Change is hard. Especially when that change is in your workplace – or even more challenging, you’re the one tasked with leading such a change. Change management guides how business leaders prepare, equip and support people to successfully adopt the change(s) and drive the company to the desired outcomes.
To increase your chances of success we break down 10 myths about change management so you don’t fall victim to them.
1. You can control what happens during this change.
You can plan for the change. You can make predictions based on your knowledge of an organization. But once change is underway, things will happen that you didn’t foresee. With a well thought-out plan and clear roles and responsibilities, you will be able to navigate effectively through any change. But you won’t necessarily be able to control it.
2. You don’t need to be visible; you’ll just be a distraction.
People need to physically see you during a change. It will help them feel more stable and build confidence that you are in charge. If you are absent, they will feel like they are on a ship with no captain. Not only is this distracting, but it will also get in the way of their work.
3. You don’t need a formal plan because the change is not big enough.
In today’s organizations, departments and divisions are interdependent, and partnerships are common both inside and outside of a company. So there’s rarely a change that isn’t “big enough” to merit a plan. Creating a map of who is affected and how deeply will allow you to plan for the change appropriately.
4. You don’t need a formal plan because everyone knows what they need to do.
A good plan helps ensure that everyone understands their role as you navigate the change together. Without it, people will do what they think they need to do, not what you need them to do.
5. People won’t leave; the job market isn’t that good.
People will leave. They just won’t leave their job.
In a tough economy or an isolated location, many people will choose to stay in a company if their job hasn’t been eliminated. However, staying physically doesn’t mean they are staying emotionally or intellectually. In order for a business to survive and thrive, you must have the whole person working for you.
6. Resistance is bad.
Resistance is information. You are being given a gift. You are being told that there is a problem, which gives you the opportunity to partner with the resisting group or individual to solve it. If you announce a change and there is no resistance, I would be concerned.
7. Saying everything once is enough.
Any time you make an announcement, and especially during a business initiative that requires change, it is important to remember your audience is made up of individuals, all of whom listen and absorb information a little differently. Use the 10x communication rule. Vary the communication vehicles and repeat, repeat, repeat!!
8. No news is good news.
During a change, a lack of information will cause people to make up their own, or listen to information from others who have made up their own. People have a much higher need to know during a change and “no news” is not going to meet that need. If you can’t meet the need, someone else will. That’s how rumor mills survive and thrive.
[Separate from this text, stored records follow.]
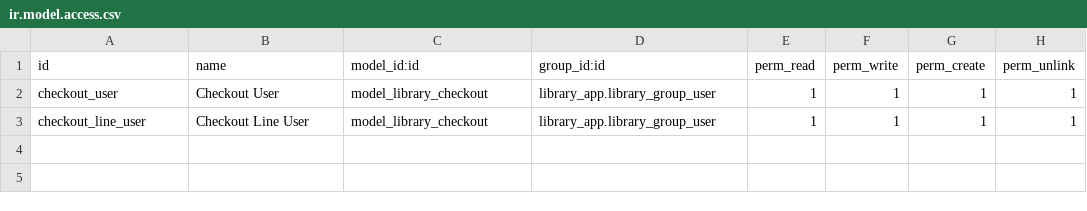
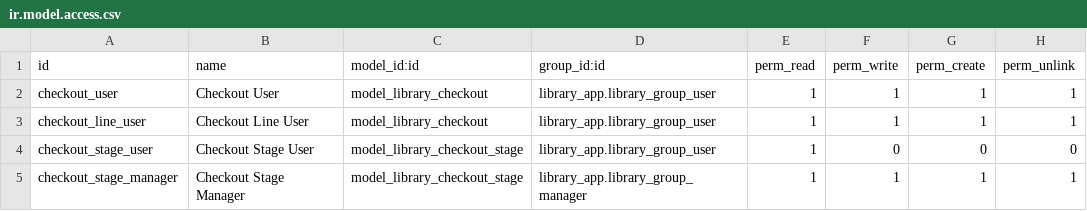
Before and after one commit to MichaelDSyd/Test, a CSV file: library_checkout/security/ir.model.access.csv, drawn as a sheet; the diff names each change by its address in the sheet, - before the commit and + after, or states it on an @@ line.

Commit message:
Added manager user group

```diff
--- a/library_checkout/security/ir.model.access.csv
+++ b/library_checkout/security/ir.model.access.csv
+row 4: checkout_stage_user | Checkout Stage User | model_library_checkout_stage | library_app.library_group_user | 1 | 0 | 0 | 0
+row 5: checkout_stage_manager | Checkout Stage Manager | model_library_checkout_stage | library_app.library_group_manager | 1 | 1 | 1 | 1
```
Also changed, not shown: 2 other files.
9. Saying nothing is better than saying something that may change.
People would rather hear you say, “this is what is true today and it is possible that this will change.” Especially if you follow it up with “…and I will tell you immediately if that happens.” It will be even better when you actually do it.
10. People know you’re always going to do the right thing, they should trust you.
Don’t count on it. Most people generally overestimate their credibility in an organization. Be honest with yourself and ask yourself the following questions: What public actions have I taken recently that shows people that I “always do the right thing?” Do I have a network of individuals throughout the organization that can, and will, publicly support me and the changes I have announced? Your answers will dictate the plan of action you need to have in order to successfully carry out the changes. Don’t underestimate the importance honestly assessing your credibility and acting accordingly.
This post first appeared on Beth’s site.
Beth Banks Cohn
Beth Banks Cohn, PhD, is the founder and president of Adra Change Architects, a consulting firm dedicated to helping individuals and organizations reach their full business potential. With over 20 years of business experience and a varied education which includes a Master’s degree in Human Resource Education and an MA in Organization Development, and a PhD in Human and Organizational Systems, Dr. Banks Cohn brings a special blend of business practicality and human psychology to her work.